__INSTRUCTIONS FOR THE TASK__. Your task is to copy every line of the records below that contains "bool".

__DATA__.
--- --- ---

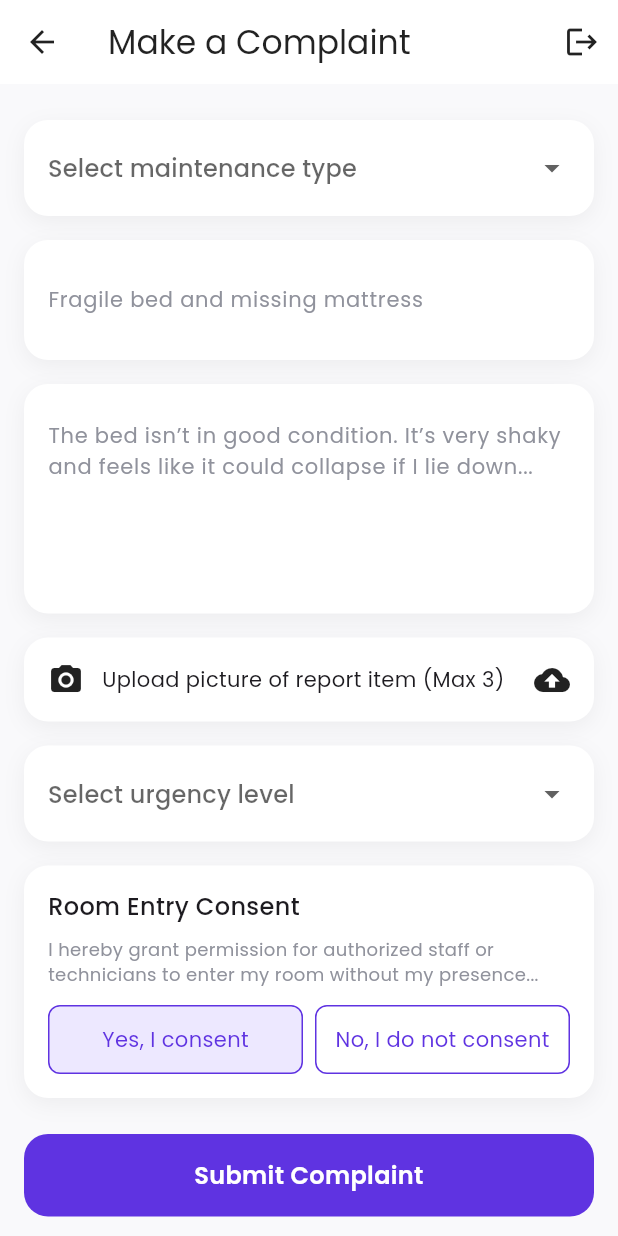
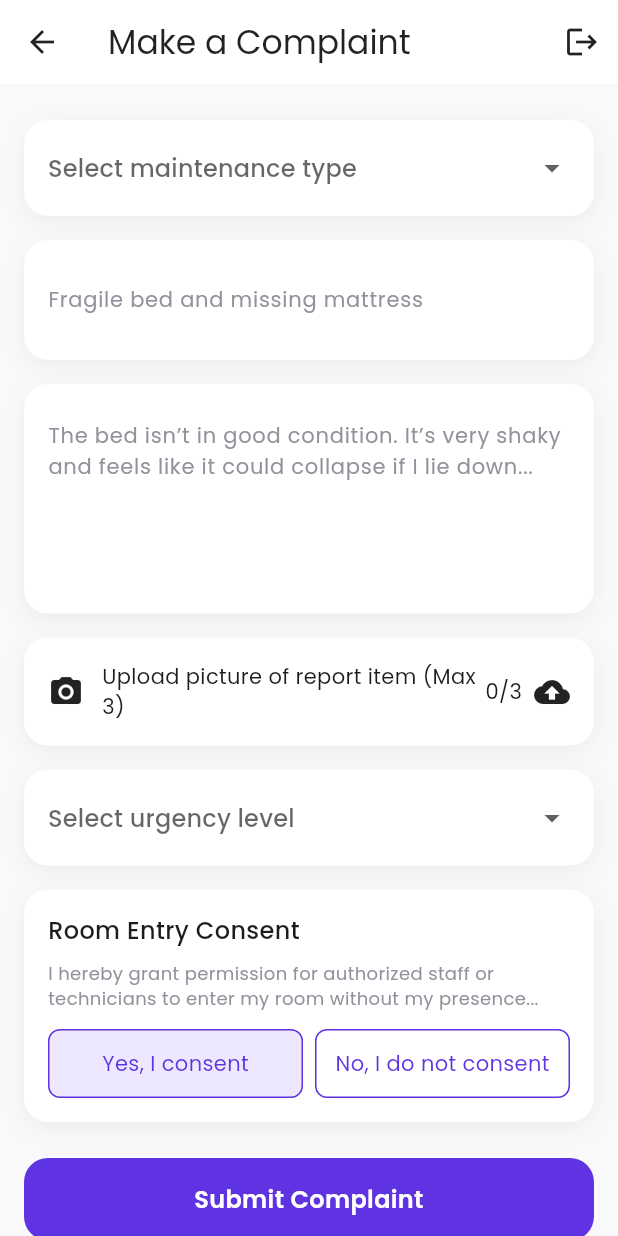
Before and after one commit to goh1217/SmartServe-KolejCare, a Flutter app: the ComplaintFormScreen screen opened directly, on a phone screen of 412 x 824 dp. Run offline on Flutter 3.47's test engine with Material 3 defaults, Android fonts, the phone set to English and light mode, and no system bars; our stand-ins replace cloud_firestore, firebase_auth, firebase_core, flutter_image_compress, google_fonts, image_picker; accounts and stored records are empty; network calls fail; statements that could not run were skipped.

Commit message:
Fix complaint form screen

```diff
--- a/lib/student/complaint_form_screen.dart
+++ b/lib/student/complaint_form_screen.dart
@@ -1,8 +1,13 @@
 import 'package:firebase_auth/firebase_auth.dart';
 import 'package:flutter/material.dart';
 import 'package:google_fonts/google_fonts.dart';
-
 import 'package:cloud_firestore/cloud_firestore.dart';
+import 'package:image_picker/image_picker.dart';
+import 'package:flutter_image_compress/flutter_image_compress.dart';
+import 'package:http/http.dart' as http;
+import 'dart:convert';
+import 'dart:typed_data';
+import 'package:flutter/foundation.dart' show kIsWeb;
 
 class ComplaintFormScreen extends StatefulWidget {
   const ComplaintFormScreen({super.key});
@@ -19,8 +24,10 @@ String? _selectedMaintenanceType;
   String? _selectedUrgency;
   bool _consentGiven = true;
 
-bool _isSubmitted = false; //successful submit?
-bool _isSubmitting = false; //Firebase
+  bool _isSubmitted = false;
+  bool _isSubmitting = false;
+
+  final List<XFile> _pickedImages = [];
 
   final List<String> _maintenanceOptions = ['Furniture', 'Electrical', 'Plumbing', 'Other'];
   final List<String> _urgencyOptions = ['Minor', 'Medium', 'High'];
@@ -32,67 +39,53 @@ _descriptionController.dispose();
     super.dispose();
   }
 
-BoxDecoration _cardDecoration() {
-return BoxDecoration(
+  BoxDecoration _cardDecoration() => BoxDecoration(
     color: Colors.white,
     borderRadius: BorderRadius.circular(16),
-boxShadow: [
-BoxShadow(
-color: Colors.black.withOpacity(0.05),
-blurRadius: 12,
-offset: const Offset(0, 4),
-),
-],
+    boxShadow: [BoxShadow(color: Colors.black.withOpacity(0.05), blurRadius: 12, offset: const Offset(0, 4))],
   );
+
+  Future<void> _pickImages() async {
+    if (_pickedImages.length >= 3) return;
+    final ImagePicker picker = ImagePicker();
+    final XFile? img = await picker.pickImage(source: ImageSource.gallery);
+    if (img != null) setState(() => _pickedImages.add(img));
   }
 
-// --- MODIFIED: Updated _handleSubmit to use current logged-in student as reportBy ---
   Future<void> _handleSubmit() async {
     final title = _titleController.text.trim();
     final desc = _descriptionController.text.trim();
 
-if (title.isEmpty ||
-desc.isEmpty ||
-_selectedUrgency == null ||
-_selectedMaintenanceType == null) {
+    if (title.isEmpty || desc.isEmpty || _selectedUrgency == null || _selectedMaintenanceType == null) {
       showDialog(
         context: context,
         builder: (c) => AlertDialog(
           title: const Text('Incomplete'),
-content: const Text(
-'Please fill title, description, maintenance type, and urgency level.'),
-actions: [
-TextButton(onPressed: () => Navigator.pop(c), child: const Text('OK'))
-],
+          content: const Text('Please fill all required fields.'),
+          actions: [TextButton(onPressed: () => Navigator.pop(c), child: const Text('OK'))],
         ),
       );
       return;
     }
 
-setState(() {
-_isSubmitting = true;
-});
+    setState(() => _isSubmitting = true);
 
     try {
       final firestore = FirebaseFirestore.instance;
       final user = FirebaseAuth.instance.currentUser;
+      if (user == null) throw 'User not logged in';
 
-if (user == null) {
-throw 'User not logged in';
-}
-
-// Let firestore generate a unique ID
       final docRef = await firestore.collection('complaint').add({
-'assignedTo': '/collection/technician', //still placeholder
+        'assignedTo': '/collection/technician',
         'damageCategory': _selectedMaintenanceType,
-'damagePic': null, //still placeholder for future image upload
+        'damagePic': null,
         'feedbackRating': 0,
         'inventoryDamage': desc,
         'rejectionReason': '',
-'reportBy': '/collection/student/${user.uid}', // --- MODIFIED: dynamically set current student ID
+        'reportBy': '/collection/student/${user.uid}',
         'reportStatus': 'Pending',
         'reportedDate': FieldValue.serverTimestamp(),
-'reviewedBy': '/collection/staff', //still placeholder
+        'reviewedBy': '/collection/staff',
         'roomEntryConsent': _consentGiven,
         'scheduledDate': null,
         'technicianTip': 0,
@@ -101,22 +94,48 @@ final docRef = await firestore.collection('complaint').add({
         'isArchived': false,
       });
 
-// Get the generated ID and update the document
       await docRef.update({'complaintID': docRef.id});
 
-setState(() {
-_isSubmitted = true;
-});
+      // Upload images to Cloudinary if any
+      if (_pickedImages.isNotEmpty) {
+        List<String> cloudinaryUrls = [];
+        const cloudName = 'deaju8keu';
+        const uploadPreset = 'flutter upload';
+
+        for (int i = 0; i < _pickedImages.length && i < 3; i++) {
+          final file = _pickedImages[i];
+          Uint8List bytes;
+
+          if (kIsWeb) {
+            bytes = await file.readAsBytes();
+          } else {
+            final rawBytes = await file.readAsBytes();
+            bytes = await FlutterImageCompress.compressWithList(rawBytes, quality: 70) ?? rawBytes;
+          }
+
+          final uri = Uri.parse('https://api.cloudinary.com/v1_1/$cloudName/image/upload');
+          final request = http.MultipartRequest('POST', uri)
+            ..fields['upload_preset'] = uploadPreset
+            ..files.add(http.MultipartFile.fromBytes('file', bytes, filename: 'complaint_${docRef.id}_$i.jpg'));
+
+          final response = await request.send();
+          final resBody = await response.stream.bytesToString();
+          final data = json.decode(resBody);
+          if (data['secure_url'] != null) cloudinaryUrls.add(data['secure_url']);
+        }
+
+        if (cloudinaryUrls.isNotEmpty) await docRef.update({'damagePic': cloudinaryUrls});
+      }
+
+      setState(() => _isSubmitted = true);
 
       if (mounted) {
         showDialog(
           context: context,
           builder: (c) => AlertDialog(
             title: const Text('Success!'),
-content: const Text('Your complaint has been submitted successfully.'),
-actions: [
-TextButton(onPressed: () => Navigator.pop(c), child: const Text('OK'))
-],
+            content: const Text('Complaint submitted successfully.'),
+            actions: [TextButton(onPressed: () => Navigator.pop(c), child: const Text('OK'))],
           ),
         );
       }
@@ -127,35 +146,19 @@ context: context,
           builder: (c) => AlertDialog(
             title: const Text('Error'),
             content: Text('Failed to submit complaint: $e'),
-actions: [
-TextButton(onPressed: () => Navigator.pop(c), child: const Text('OK'))
-],
+            actions: [TextButton(onPressed: () => Navigator.pop(c), child: const Text('OK'))],
           ),
         );
       }
     } finally {
-setState(() {
-_isSubmitting = false;
-});
+      setState(() => _isSubmitting = false);
     }
   }
-// --- END MODIFIED ---
 
   @override
   Widget build(BuildContext context) {
-String submitButtonText;
-Color submitButtonColor;
-
-if (_isSubmitting) {
-submitButtonText = 'Submitting...';
-submitButtonColor = Colors.grey;
-} else if (_isSubmitted) {
-submitButtonText = 'Submitted';
-submitButtonColor = Colors.grey;
-} else {
-submitButtonText = 'Submit Complaint';
-submitButtonColor = const Color(0xFF5F33E1);
-}
+    final submitButtonText = _isSubmitting ? 'Submitting...' : _isSubmitted ? 'Submitted' : 'Submit Complaint';
+    final submitButtonColor = (_isSubmitting || _isSubmitted) ? Colors.grey : const Color(0xFF5F33E1);
 
     return Scaffold(
       backgroundColor: const Color(0xFFF9F9FB),
@@ -164,55 +167,37 @@ title: Text('Make a Complaint', style: GoogleFonts.poppins()),
         backgroundColor: Colors.white,
         foregroundColor: Colors.black87,
         elevation: 0,
-leading: IconButton(
-icon: const Icon(Icons.arrow_back),
-onPressed: () => Navigator.pop(context),
-),
-actions: [
-IconButton(
-icon: const Icon(Icons.logout),
-onPressed: () {
-FirebaseAuth.instance.signOut();
-},
-),
-],
+        leading: IconButton(icon: const Icon(Icons.arrow_back), onPressed: () => Navigator.pop(context)),
+        actions: [IconButton(icon: const Icon(Icons.logout), onPressed: () => FirebaseAuth.instance.signOut())],
       ),
       body: SingleChildScrollView(
-child: Padding(
         padding: const EdgeInsets.symmetric(horizontal: 16, vertical: 24),
         child: Column(
           crossAxisAlignment: CrossAxisAlignment.stretch,
           children: [
+            // Maintenance Type
             Container(
               decoration: _cardDecoration(),
               padding: const EdgeInsets.symmetric(horizontal: 16, vertical: 8),
               child: DropdownButtonFormField<String>(
                 value: _selectedMaintenanceType,
                 items: _maintenanceOptions
-    .map(
-(m) => DropdownMenuItem(
+                    .map((m) => DropdownMenuItem(
                   value: m,
-child: Text(
-m,
-style: GoogleFonts.poppins(
-fontSize: 14, color: const Color(0xFF24252C)),
-),
-),
-)
+                  child: Text(m, style: GoogleFonts.poppins(fontSize: 14, color: const Color(0xFF24252C))),
+                ))
                     .toList(),
-onChanged: _isSubmitted || _isSubmitting
-? null
-    : (v) => setState(() => _selectedMaintenanceType = v),
+                onChanged: (_isSubmitted || _isSubmitting) ? null : (v) => setState(() => _selectedMaintenanceType = v),
                 decoration: InputDecoration(
                   border: InputBorder.none,
                   hintText: 'Select maintenance type',
-hintStyle: GoogleFonts.poppins(
-fontSize: 14, color: const Color(0xFF90929C)),
+                  hintStyle: GoogleFonts.poppins(fontSize: 14, color: const Color(0xFF90929C)),
                 ),
               ),
             ),
             const SizedBox(height: 16),
 
+            // Title
             Container(
               decoration: _cardDecoration(),
               padding: const EdgeInsets.symmetric(horizontal: 16, vertical: 16),
@@ -221,18 +206,15 @@ controller: _titleController,
                 enabled: !_isSubmitted && !_isSubmitting,
                 decoration: InputDecoration(
                   hintText: 'Fragile bed and missing mattress',
-hintStyle: GoogleFonts.poppins(
-fontSize: 14,
-color: const Color(0xFF90929C),
-),
+                  hintStyle: GoogleFonts.poppins(fontSize: 14, color: const Color(0xFF90929C)),
                   border: InputBorder.none,
                 ),
-style: GoogleFonts.poppins(
-fontSize: 14, color: const Color(0xFF24252C)),
+                style: GoogleFonts.poppins(fontSize: 14, color: const Color(0xFF24252C)),
               ),
             ),
             const SizedBox(height: 16),
 
+            // Description
             Container(
               decoration: _cardDecoration(),
               padding: const EdgeInsets.symmetric(horizontal: 16, vertical: 16),
@@ -241,145 +223,98 @@ controller: _descriptionController,
                 enabled: !_isSubmitted && !_isSubmitting,
                 maxLines: 5,
                 decoration: InputDecoration(
-hintText:
-'The bed isn’t in good condition. It’s very shaky and feels like it could collapse if I lie down...',
-hintStyle: GoogleFonts.poppins(
-fontSize: 14,
-color: const Color(0xFF90929C),
-),
+                  hintText: 'The bed isn’t in good condition. It’s very shaky and feels like it could collapse if I lie down...',
+                  hintStyle: GoogleFonts.poppins(fontSize: 14, color: const Color(0xFF90929C)),
                   border: InputBorder.none,
                 ),
-style: GoogleFonts.poppins(
-fontSize: 14, color: const Color(0xFF24252C)),
+                style: GoogleFonts.poppins(fontSize: 14, color: const Color(0xFF24252C)),
               ),
             ),
             const SizedBox(height: 16),
 
-// Upload picture, not functional yet
-Container(
+            // Image Upload
+            GestureDetector(
+              onTap: _isSubmitting || _isSubmitted ? null : _pickImages,
+              child: Container(
                 decoration: _cardDecoration(),
                 padding: const EdgeInsets.symmetric(horizontal: 16, vertical: 16),
                 child: Row(
                   children: [
                     const Icon(Icons.photo_camera),
                     const SizedBox(width: 12),
-Expanded(
-child: Text(
-'Upload picture of report item (Max 3)',
-style: GoogleFonts.poppins(fontSize: 14),
-),
-),
+                    Expanded(child: Text('Upload picture of report item (Max 3)', style: GoogleFonts.poppins(fontSize: 14))),
+                    Text("${_pickedImages.length}/3"),
+                    const SizedBox(width: 8),
                     const Icon(Icons.cloud_upload),
                   ],
                 ),
               ),
+            ),
             const SizedBox(height: 16),
 
+            // Urgency
             Container(
               decoration: _cardDecoration(),
               padding: const EdgeInsets.symmetric(horizontal: 16, vertical: 8),
               child: DropdownButtonFormField<String>(
                 value: _selectedUrgency,
                 items: _urgencyOptions
-    .map(
-(u) => DropdownMenuItem(
+                    .map((u) => DropdownMenuItem(
                   value: u,
-child: Text(
-u,
-style: GoogleFonts.poppins(
-fontSize: 14, color: const Color(0xFF24252C)),
-),
-),
-)
+                  child: Text(u, style: GoogleFonts.poppins(fontSize: 14, color: const Color(0xFF24252C))),
+                ))
                     .toList(),
-onChanged: _isSubmitted || _isSubmitting
-? null
-    : (v) => setState(() => _selectedUrgency = v),
+                onChanged: (_isSubmitted || _isSubmitting) ? null : (v) => setState(() => _selectedUrgency = v),
                 decoration: InputDecoration(
                   border: InputBorder.none,
                   hintText: 'Select urgency level',
-hintStyle: GoogleFonts.poppins(
-fontSize: 14, color: const Color(0xFF90929C)),
+                  hintStyle: GoogleFonts.poppins(fontSize: 14, color: const Color(0xFF90929C)),
                 ),
               ),
             ),
             const SizedBox(height: 16),
 
+            // Consent
             Container(
               decoration: _cardDecoration(),
               padding: const EdgeInsets.all(16),
               child: Column(
                 crossAxisAlignment: CrossAxisAlignment.start,
                 children: [
-Text(
-'Room Entry Consent',
-style: GoogleFonts.poppins(
-fontSize: 16,
-fontWeight: FontWeight.w500,
-),
-),
+                  Text('Room Entry Consent', style: GoogleFonts.poppins(fontSize: 16, fontWeight: FontWeight.w500)),
                   const SizedBox(height: 8),
-Text(
-'I hereby grant permission for authorized staff or technicians to enter my room without my presence...',
-style: GoogleFonts.poppins(
-fontSize: 12, color: const Color(0xFF90929C)),
-),
+                  Text('I hereby grant permission for authorized staff or technicians to enter my room without my presence...',
+                      style: GoogleFonts.poppins(fontSize: 12, color: const Color(0xFF90929C))),
                   const SizedBox(height: 12),
                   Row(
                     children: [
                       Expanded(
                         child: GestureDetector(
-onTap: _isSubmitted || _isSubmitting
-? null
-    : () => setState(() => _consentGiven = true),
+                          onTap: _isSubmitted || _isSubmitting ? null : () => setState(() => _consentGiven = true),
                           child: Container(
-padding:
-const EdgeInsets.symmetric(vertical: 12),
+                            padding: const EdgeInsets.symmetric(vertical: 12),
                             alignment: Alignment.center,
                             decoration: BoxDecoration(
-color: _consentGiven
-? const Color(0xFFEDE8FF)
-    : Colors.transparent,
+                                color: _consentGiven ? const Color(0xFFEDE8FF) : Colors.transparent,
                                 borderRadius: BorderRadius.circular(8),
-border:
-Border.all(color: const Color(0xFF5F33E1)),
-),
-child: Text(
-'Yes, I consent',
-style: GoogleFonts.poppins(
-fontSize: 14,
-color: const Color(0xFF5F33E1),
-),
-),
+                                border: Border.all(color: const Color(0xFF5F33E1))),
+                            child: Text('Yes, I consent', style: GoogleFonts.poppins(fontSize: 14, color: const Color(0xFF5F33E1))),
                           ),
                         ),
                       ),
                       const SizedBox(width: 8),
                       Expanded(
                         child: GestureDetector(
-// --- UPDATED LOGIC TO DISABLE ON SUBMIT ---
-onTap: _isSubmitted || _isSubmitting
-? null
-    : () => setState(() => _consentGiven = false),
+                          onTap: _isSubmitted || _isSubmitting ? null : () => setState(() => _consentGiven = false),
                           child: Container(
-padding:
-const EdgeInsets.symmetric(vertical: 12),
+                            padding: const EdgeInsets.symmetric(vertical: 12),
                             alignment: Alignment.center,
                             decoration: BoxDecoration(
-color: !_consentGiven
-? const Color(0xFFEDE8FF)
-    : Colors.transparent,
+                                color: !_consentGiven ? const Color(0xFFEDE8FF) : Colors.transparent,
                                 borderRadius: BorderRadius.circular(8),
-border:
-Border.all(color: const Color(0xFF5F33E1)),
-),
-child: Text(
-'No, I do not consent',
-style: GoogleFonts.poppins(
-fontSize: 14,
-color: const Color(0xFF5F33E1),
-),
-),
+                                border: Border.all(color: const Color(0xFF5F33E1))),
+                            child: Text('No, I do not consent',
+                                style: GoogleFonts.poppins(fontSize: 14, color: const Color(0xFF5F33E1))),
                           ),
                         ),
                       ),
@@ -390,29 +325,20 @@ color: const Color(0xFF5F33E1),
             ),
             const SizedBox(height: 24),
 
+            // Submit
             GestureDetector(
               onTap: _isSubmitted || _isSubmitting ? null : _handleSubmit,
               child: Container(
                 padding: const EdgeInsets.symmetric(vertical: 16),
-decoration: BoxDecoration(
-color: submitButtonColor,
-borderRadius: BorderRadius.circular(16),
-),
-child: Text(
-submitButtonText,
-textAlign: TextAlign.center,
-style: GoogleFonts.poppins(
-color: Colors.white,
-fontSize: 16,
-fontWeight: FontWeight.w600,
-),
-),
+                decoration: BoxDecoration(color: submitButtonColor, borderRadius: BorderRadius.circular(16)),
+                child: Text(submitButtonText,
+                    textAlign: TextAlign.center, style: GoogleFonts.poppins(color: Colors.white, fontSize: 16, fontWeight: FontWeight.w600)),
               ),
             ),
             const SizedBox(height: 24),
           ],
         ),
       ),
-));
+    );
   }
 }
```
Lines whose indentation alone changed are shown as unchanged.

--- --- ---

__EXERCISE SOLUTION__.
   bool _consentGiven = true;
-bool _isSubmitted = false; //successful submit?
-bool _isSubmitting = false; //Firebase
+  bool _isSubmitted = false;
+  bool _isSubmitting = false;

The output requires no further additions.